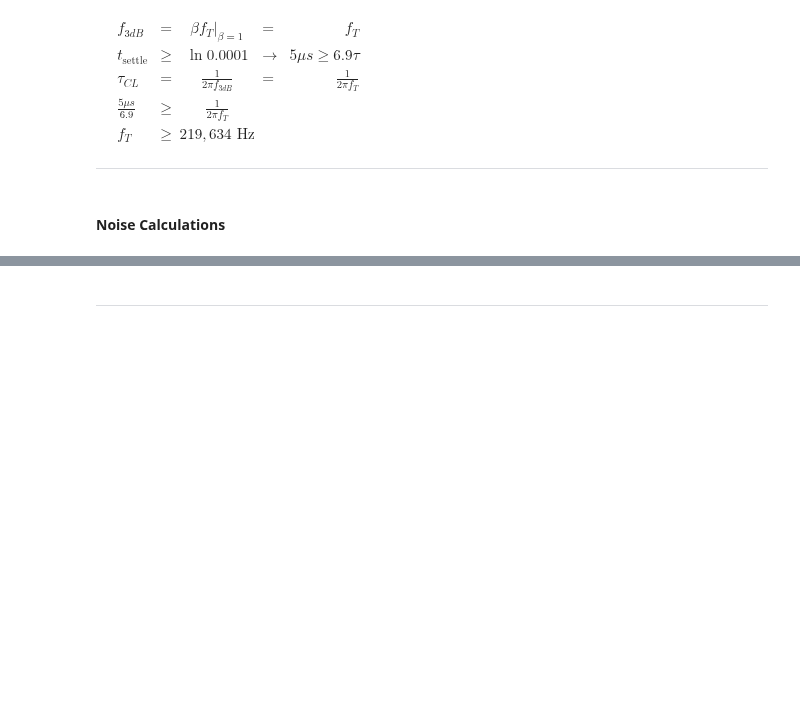
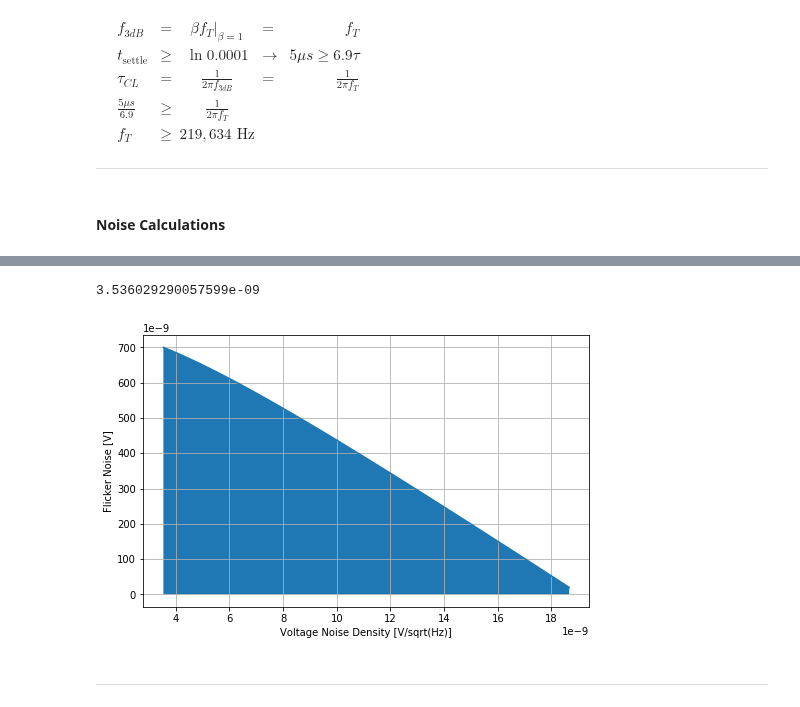
Before and after one commit to kegedy/EE538, a Jupyter notebook: design_project/design_project.ipynb, the cells around one changed output, grey strips where cells are left out. Drawn from its saved outputs; the diff is of its cells as text; code cells hidden in the pictures; blank space fills up the shorter version.

```diff
--- a/design_project/design_project.ipynb
+++ b/design_project/design_project.ipynb
@@ -327,3 +334,26 @@ $\displaystyle \left[\begin{matrix}R_{diff1}^{2} i_{N}^{2} + \frac{1.646152 \cdo
+# %%
+noiseCalc(flicker_var=700e-9)
+# %% [output]
+3.536029290057599e-09
+# %%
+flickers = np.linspace(20e-9,700e-9,201)
+eN_calc = [noiseCalc(flicker_var=flicker) for flicker in flickers]
+#iNs = np.linspace(200e-15,1e-12,9)
+#eN_calc = []
+#for i,iN in enumerate(iNs):
+#    eN_calc.append([noiseCalc(iN_var=iN,flicker_var=flicker) for flicker in flickers])
+# %%
+fig, ax = plt.subplots(figsize=(8,5))
+ax.plot(eN_calc,flickers)
+ax.fill_between(eN_calc,0,flickers)
+ax.ticklabel_format(style='sci', axis='x', scilimits=(-9,-9))
+ax.ticklabel_format(style='sci', axis='y', scilimits=(-9,-9))
+ax.set_xlabel('Voltage Noise Density [V/sqrt(Hz)]')
+ax.set_ylabel('Flicker Noise [V]')
+ax.grid(axis='both')
+plt.show();
+# %% [output]
+[figure, added]
 # %% [markdown]
 <hr>
 # %% [markdown]
```
Also changed, not shown: parts of 1 cell of this notebook.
-.-.-
Task prompt:
Give back the records above word for word, minus any image they hold.

Expected answer:
Before and after one commit to kegedy/EE538, a Jupyter notebook: design_project/design_project.ipynb, the cells around one changed output, grey strips where cells are left out. Drawn from its saved outputs; the diff is of its cells as text; code cells hidden in the pictures; blank space fills up the shorter version.

```diff
--- a/design_project/design_project.ipynb
+++ b/design_project/design_project.ipynb
@@ -327,3 +334,26 @@ $\displaystyle \left[\begin{matrix}R_{diff1}^{2} i_{N}^{2} + \frac{1.646152 \cdo
+# %%
+noiseCalc(flicker_var=700e-9)
+# %% [output]
+3.536029290057599e-09
+# %%
+flickers = np.linspace(20e-9,700e-9,201)
+eN_calc = [noiseCalc(flicker_var=flicker) for flicker in flickers]
+#iNs = np.linspace(200e-15,1e-12,9)
+#eN_calc = []
+#for i,iN in enumerate(iNs):
+#    eN_calc.append([noiseCalc(iN_var=iN,flicker_var=flicker) for flicker in flickers])
+# %%
+fig, ax = plt.subplots(figsize=(8,5))
+ax.plot(eN_calc,flickers)
+ax.fill_between(eN_calc,0,flickers)
+ax.ticklabel_format(style='sci', axis='x', scilimits=(-9,-9))
+ax.ticklabel_format(style='sci', axis='y', scilimits=(-9,-9))
+ax.set_xlabel('Voltage Noise Density [V/sqrt(Hz)]')
+ax.set_ylabel('Flicker Noise [V]')
+ax.grid(axis='both')
+plt.show();
+# %% [output]
+[figure, added]
 # %% [markdown]
 <hr>
 # %% [markdown]
```
Also changed, not shown: parts of 1 cell of this notebook.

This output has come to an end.